§ Exercise inputs:
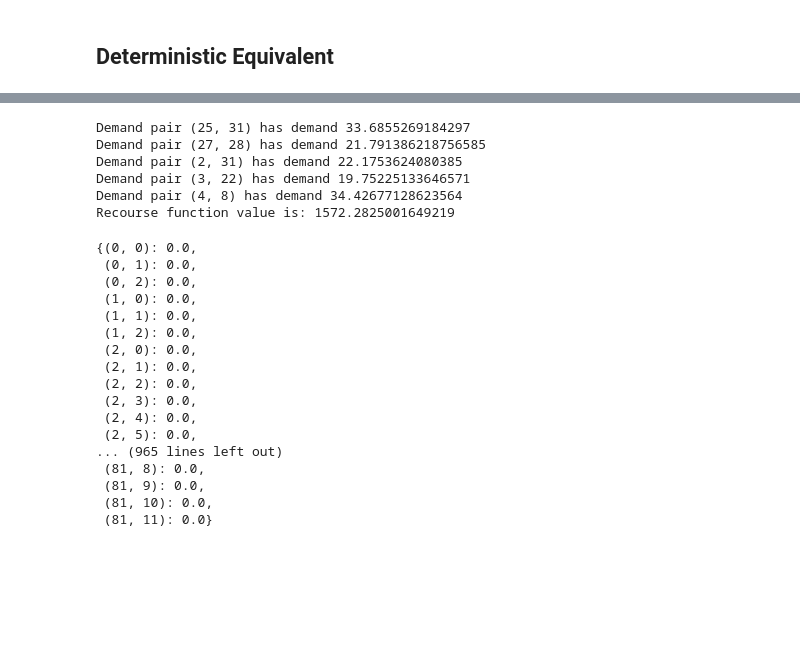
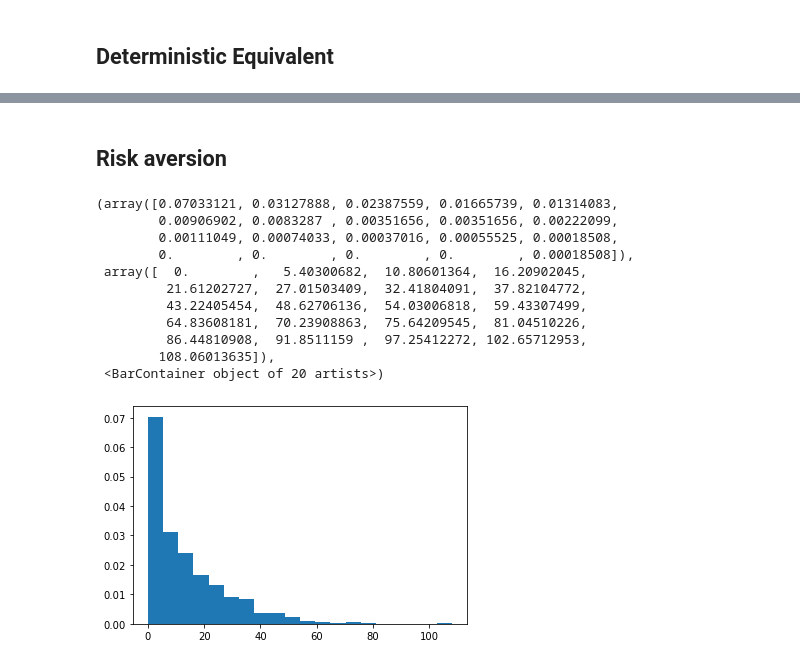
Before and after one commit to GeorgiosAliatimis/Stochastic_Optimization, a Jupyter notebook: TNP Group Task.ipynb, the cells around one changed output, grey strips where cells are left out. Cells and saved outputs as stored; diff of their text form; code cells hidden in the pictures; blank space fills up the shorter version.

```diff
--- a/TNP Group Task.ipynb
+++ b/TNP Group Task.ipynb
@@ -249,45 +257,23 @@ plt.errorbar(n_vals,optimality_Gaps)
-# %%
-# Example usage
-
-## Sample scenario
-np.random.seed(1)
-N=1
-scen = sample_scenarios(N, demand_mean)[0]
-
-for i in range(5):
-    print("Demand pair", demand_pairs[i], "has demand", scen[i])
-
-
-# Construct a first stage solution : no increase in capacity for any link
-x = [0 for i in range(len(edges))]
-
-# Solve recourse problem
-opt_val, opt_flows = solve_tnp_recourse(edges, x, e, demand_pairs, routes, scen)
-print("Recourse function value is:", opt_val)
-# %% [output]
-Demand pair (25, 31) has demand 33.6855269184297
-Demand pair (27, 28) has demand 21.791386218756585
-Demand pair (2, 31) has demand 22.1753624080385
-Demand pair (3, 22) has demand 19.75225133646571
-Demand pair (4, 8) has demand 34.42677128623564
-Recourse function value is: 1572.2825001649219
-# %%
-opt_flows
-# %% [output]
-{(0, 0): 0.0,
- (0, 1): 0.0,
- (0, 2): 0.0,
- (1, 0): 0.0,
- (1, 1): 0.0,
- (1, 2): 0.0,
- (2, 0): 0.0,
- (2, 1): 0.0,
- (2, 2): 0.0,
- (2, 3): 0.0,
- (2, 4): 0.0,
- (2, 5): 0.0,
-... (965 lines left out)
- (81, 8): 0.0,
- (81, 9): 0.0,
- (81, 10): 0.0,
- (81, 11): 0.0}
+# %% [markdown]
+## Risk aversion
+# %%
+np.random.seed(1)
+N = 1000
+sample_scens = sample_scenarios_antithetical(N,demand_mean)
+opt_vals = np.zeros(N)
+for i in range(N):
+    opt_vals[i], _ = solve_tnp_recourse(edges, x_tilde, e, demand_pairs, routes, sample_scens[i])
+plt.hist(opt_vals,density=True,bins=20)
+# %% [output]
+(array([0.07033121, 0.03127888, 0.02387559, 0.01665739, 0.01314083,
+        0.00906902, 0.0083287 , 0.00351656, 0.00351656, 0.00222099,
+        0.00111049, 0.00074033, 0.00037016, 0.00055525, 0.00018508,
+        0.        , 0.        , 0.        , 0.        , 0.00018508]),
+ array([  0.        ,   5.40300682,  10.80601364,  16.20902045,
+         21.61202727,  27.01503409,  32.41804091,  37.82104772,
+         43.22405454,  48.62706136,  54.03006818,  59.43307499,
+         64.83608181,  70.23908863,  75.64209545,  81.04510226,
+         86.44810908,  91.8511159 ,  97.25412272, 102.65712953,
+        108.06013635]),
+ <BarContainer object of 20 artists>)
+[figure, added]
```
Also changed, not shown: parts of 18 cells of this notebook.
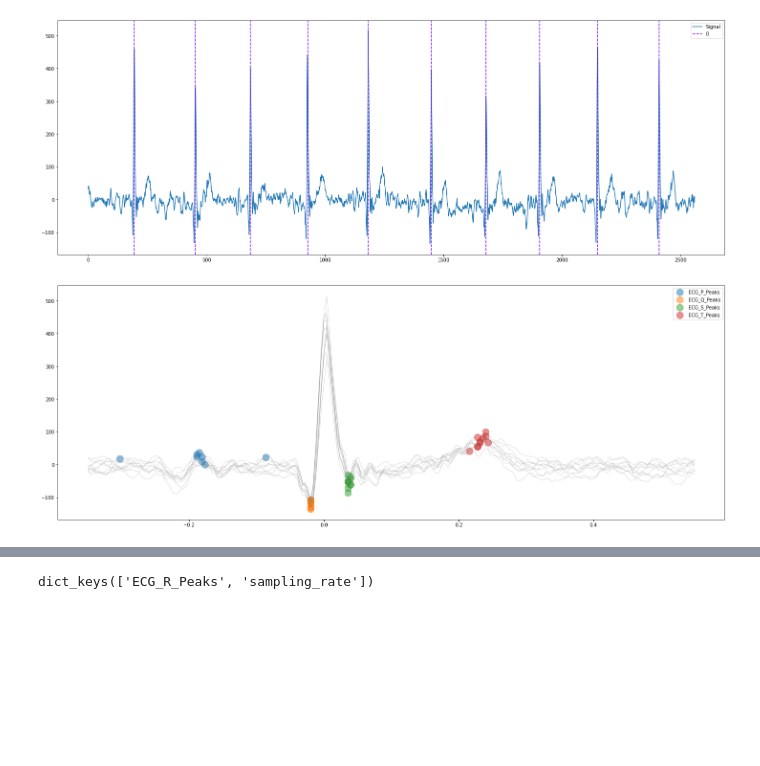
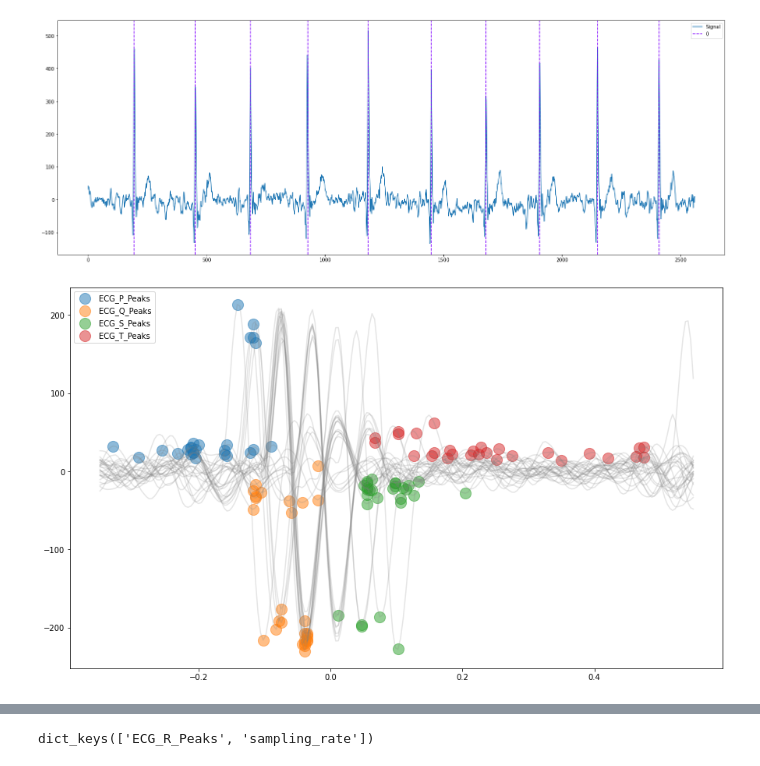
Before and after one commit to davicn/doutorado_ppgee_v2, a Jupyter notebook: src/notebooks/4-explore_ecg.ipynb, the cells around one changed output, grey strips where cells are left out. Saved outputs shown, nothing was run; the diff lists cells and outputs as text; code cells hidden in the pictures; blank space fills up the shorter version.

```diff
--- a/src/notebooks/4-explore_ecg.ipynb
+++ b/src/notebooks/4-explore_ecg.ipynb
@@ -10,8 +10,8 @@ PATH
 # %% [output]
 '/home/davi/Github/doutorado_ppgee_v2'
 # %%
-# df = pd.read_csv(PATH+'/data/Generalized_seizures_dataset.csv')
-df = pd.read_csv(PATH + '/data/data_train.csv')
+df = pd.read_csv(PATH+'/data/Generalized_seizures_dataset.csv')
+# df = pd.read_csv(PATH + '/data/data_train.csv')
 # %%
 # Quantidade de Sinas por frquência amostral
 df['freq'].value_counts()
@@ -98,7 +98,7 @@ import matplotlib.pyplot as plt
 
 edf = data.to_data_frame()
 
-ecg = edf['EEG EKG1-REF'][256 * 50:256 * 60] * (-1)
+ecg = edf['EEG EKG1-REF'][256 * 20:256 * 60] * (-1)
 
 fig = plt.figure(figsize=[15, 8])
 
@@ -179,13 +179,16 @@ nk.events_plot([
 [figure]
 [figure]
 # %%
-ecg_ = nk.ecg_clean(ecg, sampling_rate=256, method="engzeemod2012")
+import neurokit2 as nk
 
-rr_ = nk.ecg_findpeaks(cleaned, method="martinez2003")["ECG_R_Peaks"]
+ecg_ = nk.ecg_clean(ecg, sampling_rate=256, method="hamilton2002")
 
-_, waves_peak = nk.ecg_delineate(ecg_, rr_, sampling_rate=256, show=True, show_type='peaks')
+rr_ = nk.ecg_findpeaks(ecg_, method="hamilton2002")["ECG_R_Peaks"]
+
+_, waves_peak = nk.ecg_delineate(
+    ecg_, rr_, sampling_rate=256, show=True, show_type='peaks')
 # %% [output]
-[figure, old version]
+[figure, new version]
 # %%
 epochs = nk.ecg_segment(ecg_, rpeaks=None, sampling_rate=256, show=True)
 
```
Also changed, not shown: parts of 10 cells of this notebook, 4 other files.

§ Exercise objective: Copy the listing word for word, excluding its pictures.

§ Response to this exercise:
Before and after one commit to GeorgiosAliatimis/Stochastic_Optimization, a Jupyter notebook: TNP Group Task.ipynb, the cells around one changed output, grey strips where cells are left out. Cells and saved outputs as stored; diff of their text form; code cells hidden in the pictures; blank space fills up the shorter version.

```diff
--- a/TNP Group Task.ipynb
+++ b/TNP Group Task.ipynb
@@ -249,45 +257,23 @@ plt.errorbar(n_vals,optimality_Gaps)
-# %%
-# Example usage
-
-## Sample scenario
-np.random.seed(1)
-N=1
-scen = sample_scenarios(N, demand_mean)[0]
-
-for i in range(5):
-    print("Demand pair", demand_pairs[i], "has demand", scen[i])
-
-
-# Construct a first stage solution : no increase in capacity for any link
-x = [0 for i in range(len(edges))]
-
-# Solve recourse problem
-opt_val, opt_flows = solve_tnp_recourse(edges, x, e, demand_pairs, routes, scen)
-print("Recourse function value is:", opt_val)
-# %% [output]
-Demand pair (25, 31) has demand 33.6855269184297
-Demand pair (27, 28) has demand 21.791386218756585
-Demand pair (2, 31) has demand 22.1753624080385
-Demand pair (3, 22) has demand 19.75225133646571
-Demand pair (4, 8) has demand 34.42677128623564
-Recourse function value is: 1572.2825001649219
-# %%
-opt_flows
-# %% [output]
-{(0, 0): 0.0,
- (0, 1): 0.0,
- (0, 2): 0.0,
- (1, 0): 0.0,
- (1, 1): 0.0,
- (1, 2): 0.0,
- (2, 0): 0.0,
- (2, 1): 0.0,
- (2, 2): 0.0,
- (2, 3): 0.0,
- (2, 4): 0.0,
- (2, 5): 0.0,
-... (965 lines left out)
- (81, 8): 0.0,
- (81, 9): 0.0,
- (81, 10): 0.0,
- (81, 11): 0.0}
+# %% [markdown]
+## Risk aversion
+# %%
+np.random.seed(1)
+N = 1000
+sample_scens = sample_scenarios_antithetical(N,demand_mean)
+opt_vals = np.zeros(N)
+for i in range(N):
+    opt_vals[i], _ = solve_tnp_recourse(edges, x_tilde, e, demand_pairs, routes, sample_scens[i])
+plt.hist(opt_vals,density=True,bins=20)
+# %% [output]
+(array([0.07033121, 0.03127888, 0.02387559, 0.01665739, 0.01314083,
+        0.00906902, 0.0083287 , 0.00351656, 0.00351656, 0.00222099,
+        0.00111049, 0.00074033, 0.00037016, 0.00055525, 0.00018508,
+        0.        , 0.        , 0.        , 0.        , 0.00018508]),
+ array([  0.        ,   5.40300682,  10.80601364,  16.20902045,
+         21.61202727,  27.01503409,  32.41804091,  37.82104772,
+         43.22405454,  48.62706136,  54.03006818,  59.43307499,
+         64.83608181,  70.23908863,  75.64209545,  81.04510226,
+         86.44810908,  91.8511159 ,  97.25412272, 102.65712953,
+        108.06013635]),
+ <BarContainer object of 20 artists>)
+[figure, added]
```
Also changed, not shown: parts of 18 cells of this notebook.
Before and after one commit to davicn/doutorado_ppgee_v2, a Jupyter notebook: src/notebooks/4-explore_ecg.ipynb, the cells around one changed output, grey strips where cells are left out. Saved outputs shown, nothing was run; the diff lists cells and outputs as text; code cells hidden in the pictures; blank space fills up the shorter version.

```diff
--- a/src/notebooks/4-explore_ecg.ipynb
+++ b/src/notebooks/4-explore_ecg.ipynb
@@ -10,8 +10,8 @@ PATH
 # %% [output]
 '/home/davi/Github/doutorado_ppgee_v2'
 # %%
-# df = pd.read_csv(PATH+'/data/Generalized_seizures_dataset.csv')
-df = pd.read_csv(PATH + '/data/data_train.csv')
+df = pd.read_csv(PATH+'/data/Generalized_seizures_dataset.csv')
+# df = pd.read_csv(PATH + '/data/data_train.csv')
 # %%
 # Quantidade de Sinas por frquência amostral
 df['freq'].value_counts()
@@ -98,7 +98,7 @@ import matplotlib.pyplot as plt
 
 edf = data.to_data_frame()
 
-ecg = edf['EEG EKG1-REF'][256 * 50:256 * 60] * (-1)
+ecg = edf['EEG EKG1-REF'][256 * 20:256 * 60] * (-1)
 
 fig = plt.figure(figsize=[15, 8])
 
@@ -179,13 +179,16 @@ nk.events_plot([
 [figure]
 [figure]
 # %%
-ecg_ = nk.ecg_clean(ecg, sampling_rate=256, method="engzeemod2012")
+import neurokit2 as nk
 
-rr_ = nk.ecg_findpeaks(cleaned, method="martinez2003")["ECG_R_Peaks"]
+ecg_ = nk.ecg_clean(ecg, sampling_rate=256, method="hamilton2002")
 
-_, waves_peak = nk.ecg_delineate(ecg_, rr_, sampling_rate=256, show=True, show_type='peaks')
+rr_ = nk.ecg_findpeaks(ecg_, method="hamilton2002")["ECG_R_Peaks"]
+
+_, waves_peak = nk.ecg_delineate(
+    ecg_, rr_, sampling_rate=256, show=True, show_type='peaks')
 # %% [output]
-[figure, old version]
+[figure, new version]
 # %%
 epochs = nk.ecg_segment(ecg_, rpeaks=None, sampling_rate=256, show=True)
 
```
Also changed, not shown: parts of 10 cells of this notebook, 4 other files.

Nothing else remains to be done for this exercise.